We wanted to explore this idea more and find out about reaching an audience, so we chatted with Yuyu Wang, founder of Cheeky Chin, a collective of East Asian Theatre makers.
Yuyu is a theatre maker and creative producer, who moved to London from Beijing to study Advanced Theatre Practice at Central School of Speech and Drama. We had an online cup of tea with Yuyu to discuss stories, marketing tips, and why diversity matters.
Yuyu, why do you make theatre?
Theatre is a fantastic way to get conversations started because it’s live and intimate. I want to amplify under-represented voices within the theatre sector; diversity is key to making great art and developing our audiences.
Obviously, at present, we can’t do anything live. I’m developing my practice to reflect this and researching interdisciplinary work, but I always place stories at the centre of my work.
Why do stories matter?
People are naturally drawn to stories. Remember bed time stories, and that amazing moment when you stepped into the world of the imagination; it’s part of what makes us human.
As a migrant I know that stories are the best way to understand people. When I meet someone new I love digging into their past – what was school like, how about your first kiss, what was your first job? By listening to other people’s stories we can encourage empathy, which is much needed in today’s society.
Stories also make big issues accessible. My first show was called ‘The Invisible’, which I wrote because I felt alone and unseen in this country. I didn’t know anyone when I moved here and people often don’t understand how difficult it can be. I found that presenting themes around immigration, such as the cost of medical care for a migrant and loneliness in a new country, could be smuggled into a story, and an audience will listen more attentively. Stories are key to getting people to understand difficult topics.
How do you make sure your stories reach an audience?
Knowing who your audience is is of vital importance. For me, my core audience is British East Asian people. I also target other ethnic diversities, members of the LGBTQ community and people who are interested in immigration but may not have any experience of it.
My marketing tips are:
- Know your audience. Where they go, what they read, what do they like doing? This will help you identify places to advertise.
- Social media is a great way to promote your work for free. I use Facebook, Twitter and Instagram.
- Direct marketing. Send posters, flyers and emails to interest groups such as institutions or networks who have subscribers lists they can share information with on your behalf.
- Develop partnerships with other organisations with similar aims to you – how can you help each to share your audience base? See it as a problem solving exercise – how can you help each other?
Do you have any advice for migrants who have recently come to the UK?
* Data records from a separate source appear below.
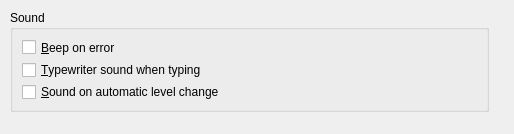
Old version of the form src/ui/ktouchprefsoundpage.ui in the repository KDE/ktouch.
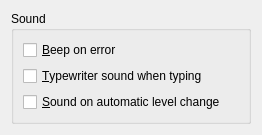
New version of the form.

```diff
--- a/src/ui/ktouchprefsoundpage.ui
+++ b/src/ui/ktouchprefsoundpage.ui
@@ -5,32 +5,35 @@
    <rect>
     <x>0</x>
     <y>0</y>
-    <width>514</width>
-    <height>134</height>
+    <width>262</width>
+    <height>135</height>
    </rect>
   </property>
   <property name="windowTitle" >
    <string>Form</string>
   </property>
+  <layout class="QGridLayout" >
+   <item row="0" column="0" >
   <widget class="QGroupBox" name="groupBox1" >
-   <property name="geometry" >
-    <rect>
-     <x>10</x>
-     <y>10</y>
-     <width>479</width>
-     <height>102</height>
-    </rect>
-   </property>
    <property name="title" >
     <string>Sound</string>
    </property>
    <layout class="QVBoxLayout" >
-    <property name="margin" >
-     <number>9</number>
-    </property>
     <property name="spacing" >
      <number>6</number>
     </property>
+      <property name="leftMargin" >
+       <number>9</number>
+      </property>
+      <property name="topMargin" >
+       <number>9</number>
+      </property>
+      <property name="rightMargin" >
+       <number>9</number>
+      </property>
+      <property name="bottomMargin" >
+       <number>9</number>
+      </property>
     <item>
      <widget class="QCheckBox" name="kcfg_BeepOnError" >
       <property name="toolTip" >
@@ -72,6 +75,21 @@
     </item>
    </layout>
   </widget>
+   </item>
+   <item row="1" column="0" >
+    <spacer>
+     <property name="orientation" >
+      <enum>Qt::Vertical</enum>
+     </property>
+     <property name="sizeHint" >
+      <size>
+       <width>20</width>
+       <height>40</height>
+      </size>
+     </property>
+    </spacer>
+   </item>
+  </layout>
  </widget>
  <resources/>
  <connections/>
```
Lines whose indentation alone changed are shown as unchanged.
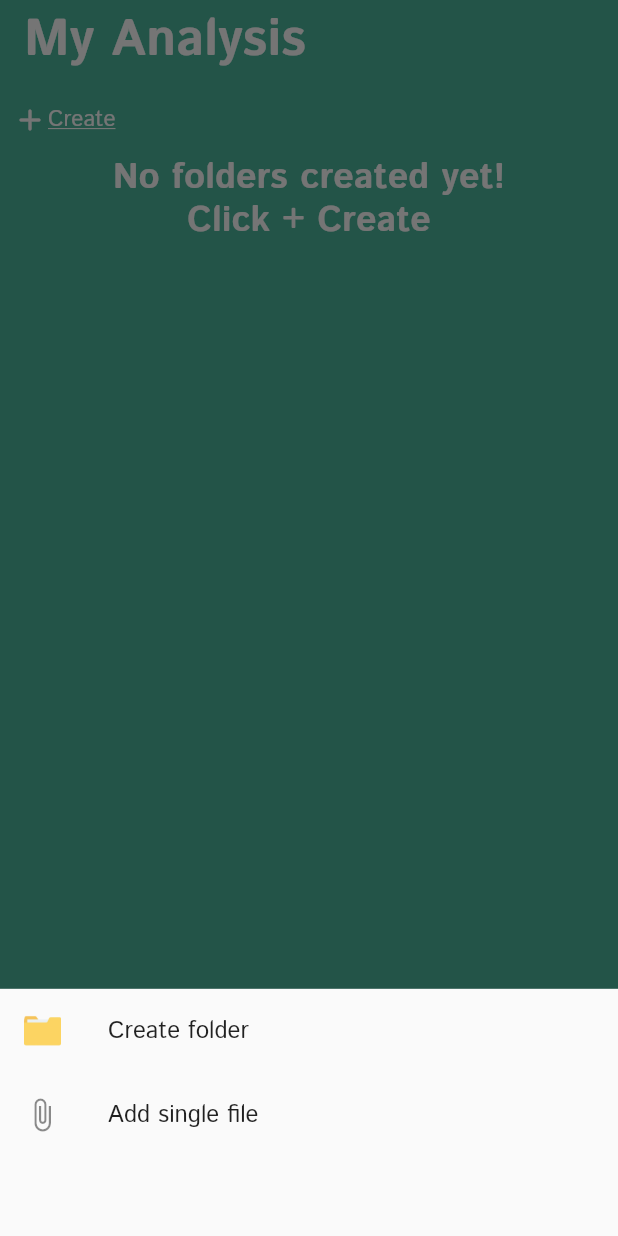
After one commit to assanbayg/helzy, a Flutter app: the AnalysisScreen screen opened directly, after a tap on "Create", on a phone screen of 412 x 824 dp. The commit adds this screen. Run offline on Flutter 3.47's test engine with Material 2 defaults, Android fonts, the phone set to English and light mode, and no system bars; our stand-ins replace cloud_firestore, file_picker, firebase_auth, firebase_core, firebase_storage, fl_chart; accounts and stored records are empty; generated files the repository leaves out were written again.

Commit message:
update folders

```diff
--- /dev/null
+++ b/lib/main_screens/file_management/analysis_screen.dart
@@ -0,0 +1,119 @@
+import 'package:flutter/material.dart';
+import 'package:file_picker/file_picker.dart';
+import 'package:helzy/main_screens/file_management/screens/create_folder_screen.dart';
+import 'package:helzy/main_screens/file_management/widgets/folders_view.dart';
+import 'package:helzy/main_screens/file_management/widgets/image_view.dart';
+import 'package:helzy/services/storage_service.dart';
+import 'package:helzy/main_widgets/my_app_bar.dart';
+
+class AnalysisScreen extends StatefulWidget {
+  const AnalysisScreen({Key? key}) : super(key: key);
+
+  static const routeName = '/nav-bar/analysis';
+
+  @override
+  State<AnalysisScreen> createState() => _AnalysisScreenState();
+}
+
+class _AnalysisScreenState extends State<AnalysisScreen> {
+  final List<String> folders = [];
+  final List<String> files = [];
+
+  @override
+  Widget build(BuildContext context) {
+    final theme = Theme.of(context);
+    final size = MediaQuery.of(context).size;
+
+    Future<void> createFolder() async {
+      final folderName = await Navigator.push(
+        context,
+        MaterialPageRoute(builder: (context) => const CreateFolderScreen()),
+      );
+
+      if (folderName != null) {
+        setState(() {
+          folders.add(folderName);
+        });
+      }
+    }
+
+    Future<void> addSingleFile() async {
+      final result = await FilePicker.platform.pickFiles();
+
+      if (result != null) {
+        StorageService().uploadFile(result.files.single.path as String);
+        setState(() {
+          files.add(result.files.single.path as String);
+        });
+      }
+    }
+
+    return Scaffold(
+      appBar: MyAppBar(theme: theme, title: 'My Analysis'),
+      body: Column(
+        children: [
+          TextButton(
+            onPressed: () async {
+              final result = await showModalBottomSheet(
+                context: context,
+                builder: (BuildContext context) {
+                  return SizedBox(
+                    height: size.height * 0.2,
+                    child: Column(
+                      children: <Widget>[
+                        ListTile(
+                          leading: SizedBox(
+                            height: size.height * 0.03,
+                            child: Image.asset('assets/images/folder_icon.png'),
+                          ),
+                          title: const Text('Create folder'),
+                          onTap: () => Navigator.pop(context, 'create_folder'),
+                        ),
+                        ListTile(
+                          leading: const Icon(Icons.attach_file),
+                          title: const Text('Add single file'),
+                          onTap: () =>
+                              Navigator.pop(context, 'add_single_file'),
+                        ),
+                      ],
+                    ),
+                  );
+                },
+              );
+
+              if (result == 'create_folder') {
+                createFolder();
+              } else if (result == 'add_single_file') {
+                addSingleFile();
+              }
+            },
+            child: const Row(
+              children: [
+                Icon(Icons.add_rounded),
+                Text('Create'),
+              ],
+            ),
+          ),
+          if (folders.isEmpty && files.isEmpty)
+            Text(
+              'No folders created yet!\nClick + Create',
+              style: theme.textTheme.headlineSmall,
+              textAlign: TextAlign.center,
+            )
+          else
+            Expanded(
+              child: Column(
+                children: [
+                  if (files.isNotEmpty)
+                    ImageView(files: files)
+                  else
+                    const SizedBox.shrink(),
+                  FoldersView(folders: folders),
+                ],
+              ),
+            ),
+        ],
+      ),
+    );
+  }
+}
--- a/lib/main_screens/file_management/create_folder.dart
+++ b/lib/main_screens/file_management/screens/create_folder_screen.dart
@@ -1,4 +1,5 @@
 import 'package:flutter/material.dart';
+import 'package:helzy/services/storage_service.dart';
 
 class CreateFolderScreen extends StatefulWidget {
   const CreateFolderScreen({super.key});
@@ -35,6 +36,7 @@ class _CreateFolderScreenState extends State<CreateFolderScreen> {
             crossAxisAlignment: CrossAxisAlignment.stretch,
             children: [
               TextFormField(
+                style: const TextStyle(color: Colors.white),
                 controller: _folderNameController,
                 decoration: InputDecoration(
                   labelText: 'Folder name',
@@ -56,6 +58,7 @@ class _CreateFolderScreenState extends State<CreateFolderScreen> {
               ElevatedButton(
                 child: const Text('Create'),
                 onPressed: () {
+                  StorageService().createBucket(_folderNameController.text);
                   if (_formKey.currentState!.validate()) {
                     Navigator.pop(context, _folderNameController.text);
                   }
--- a/lib/main_screens/file_management/folder_screen.dart
+++ b/lib/main_screens/file_management/screens/folder_screen.dart
@@ -1,7 +1,7 @@
 // ignore_for_file: library_private_types_in_public_api
 import 'package:file_picker/file_picker.dart';
 import 'package:flutter/material.dart';
-import 'package:helzy/main_screens/file_management/image_view.dart';
+import 'package:helzy/main_screens/file_management/widgets/image_view.dart';
 import 'package:helzy/main_widgets/my_app_bar.dart';
 
 class AddFilesToFolderScreen extends StatefulWidget {
--- a/lib/main_screens/file_management/folders_view.dart
+++ b/lib/main_screens/file_management/widgets/folders_view.dart
@@ -1,5 +1,5 @@
 import 'package:flutter/material.dart';
-import 'package:helzy/main_screens/file_management/folder_screen.dart';
+import 'package:helzy/main_screens/file_management/screens/folder_screen.dart';
 
 class FoldersView extends StatefulWidget {
   final List<String> folders;
--- a/lib/main_widgets/navigation_bar.dart
+++ b/lib/main_widgets/navigation_bar.dart
@@ -4,7 +4,7 @@ import 'package:helzy/main_widgets/my_drawer.dart';
 import 'package:helzy/main_screens/navigation/sleep_screen.dart';
 import 'package:helzy/main_screens/navigation/plans_screen.dart';
 import 'package:helzy/main_screens/navigation/articles_screen.dart';
-import 'package:helzy/main_screens/file_management/analyses_screen.dart';
+import 'package:helzy/main_screens/file_management/analysis_screen.dart';
 import 'package:helzy/main_screens/navigation/habits_screen.dart';
 
 class NavigationBarScreen extends StatefulWidget {
@@ -18,7 +18,7 @@ class NavigationBarScreen extends StatefulWidget {
 class _NavigationBarScreenState extends State<NavigationBarScreen> {
   int selectedIndex = 0;
   static List<Widget> screens = const [
-    AnalysesScreen(),
+    AnalysisScreen(),
     SleepScreen(),
     PlansScreen(),
     HabitsScreen(),
--- a/lib/services/storage_service.dart
+++ b/lib/services/storage_service.dart
@@ -1,28 +1,34 @@
-//I am sure this doesn't work at all😃
-
+import 'dart:developer';
 import 'dart:io';
 import 'package:firebase_storage/firebase_storage.dart';
 
 class StorageService {
-  final FirebaseStorage _storage = FirebaseStorage.instance;
+  final Reference storageRef = FirebaseStorage.instance.ref();
+
+  Future<void> createBucket(String bucketName) async {
+    final uid = 'test';
+    try {
+      final fileRef = storageRef.child("users/" + uid + "/file.filetype");
+      log('Bucket "$bucketName" created.');
+    } catch (e) {
+      log('Error creating bucket: $e');
+    }
+  }
 
   Future<void> uploadFile(String filePath) async {
     try {
       File file = File(filePath);
-      String fileName = filePath.split('/').last;
-      final analysesRef = _storage.ref('test/$fileName');
-      await analysesRef.putFile(file);
+      await storageRef.putFile(file);
     } catch (e) {
-      // handle error -> write later
+      log(e.toString());
     }
   }
 
   Future<void> downloadFile(String path, String localPath) async {
     try {
-      final analysesRef = _storage.ref('analyses');
-      await analysesRef.writeToFile(File(localPath));
+      await storageRef.writeToFile(File(localPath));
     } catch (e) {
-      // handle error -> write later
+      log(e.toString());
     }
   }
 }
```
Also changed, not shown: lib/main_screens/file_management/analyses_screen.dart (deleted, +0 -109 lines), lib/main_screens/file_management/widgets/image_picker.dart (renamed from lib/main_screens/file_management/image_picker.dart), lib/main_screens/file_management/widgets/image_view.dart (renamed from lib/main_screens/file_management/image_view.dart), 1 other file.
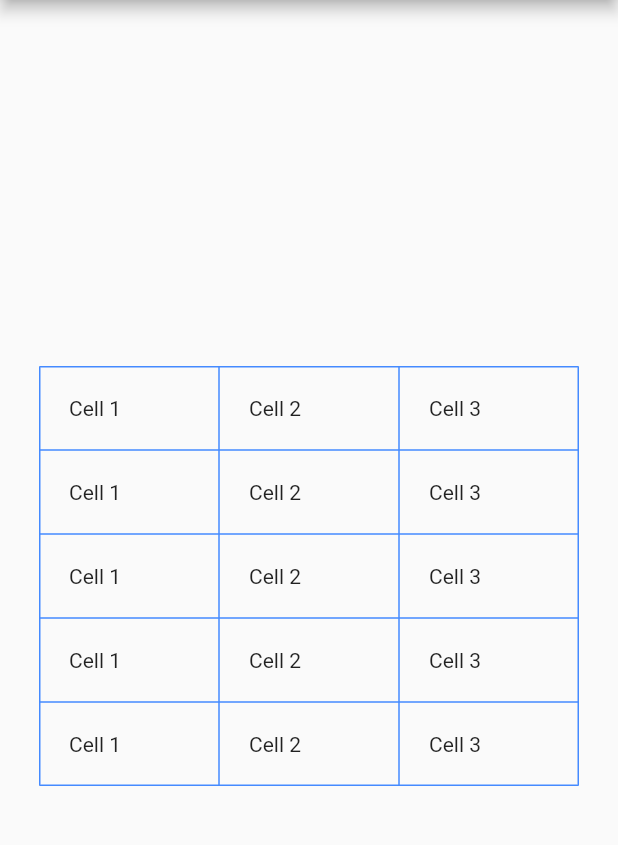
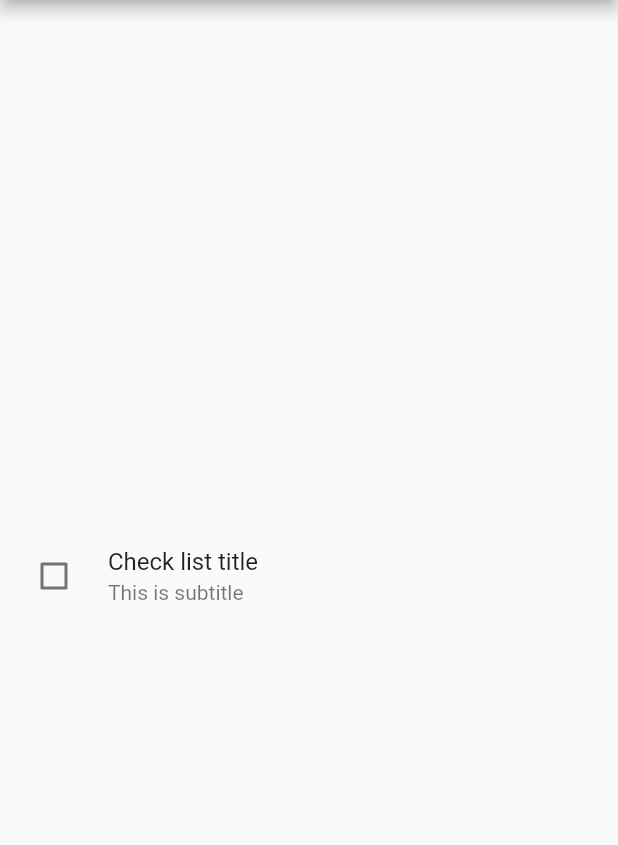
Before and after one commit to shindeyy/flutterdemo, a Flutter app: the screen it shows after launch, on a phone screen of 412 x 824 dp, the part 84-929 px from its top. Run offline on Flutter 3.47's test engine with Material 2 defaults, Android fonts, the phone set to English and light mode, and no system bars; missing offline and left inert: dart:ffi.

Commit message:
Commit Related To: - Checkbox example demo.

```diff
--- a/lib/main.dart
+++ b/lib/main.dart
@@ -5,6 +5,33 @@ import 'package:flutter/material.dart';
 void main() {
   runApp(const MyApp());
   //runApp(const _TimePickerDemo());
+}
+
+class _CheckedBoxList extends State<MyHomePage>{
+  bool? _isChecked = false;
+  @override
+  Widget build(BuildContext context) {
+    return Scaffold(appBar: AppBar(
+      title: Text(widget.title),
+    ),
+    body: Center(
+      child: CheckboxListTile(
+        title: const Text("Check list title"),
+        value: _isChecked,
+        activeColor: Colors.blue,
+        checkColor: Colors.white,
+        tristate: true,
+        subtitle: Text("This is subtitle"),
+        controlAffinity: ListTileControlAffinity.leading,
+        onChanged: (bool? newValue){
+          setState(() {
+            _isChecked = newValue;
+          });
+        },
+      ),
+    ),);
+  }
+
 }
 
 class _TableRow extends State<MyHomePage>{
@@ -527,5 +554,5 @@ class MyHomePage extends StatefulWidget {
   final String title;
 
   @override
-  State<MyHomePage> createState() => _TableRow();
+  State<MyHomePage> createState() => _CheckedBoxList();
 }
```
Know what you want to get out of the experience. Do you want to develop your career, travel, soak up a new culture? It helps to have an aim. That aim could change, but it definitely helped me to build a life here in the first place.
Thank you for chatting with us Yuyu, good luck with all your future projects.
Do you have a story you want to share?
Here at TogetherintheUK, we are always on the lookout for migrants stories. If you are interested in sharing your story but don’t know where to start, we will be holding a free storytelling workshop with Martin Plaut, on Thursday 2 July, 6 – 6:45pm. Martin is an expert on the Horn of Africa and a former BBC journalist. He is currently Senior Research Fellow at the institute of Commonwealth studies. You can book here: https://us02web.zoom.us/meeting/register/tZcodu-trzMtHtfAWynBx5f0_5gqcP7EKSjr
You can find out about Cheeky Chin here: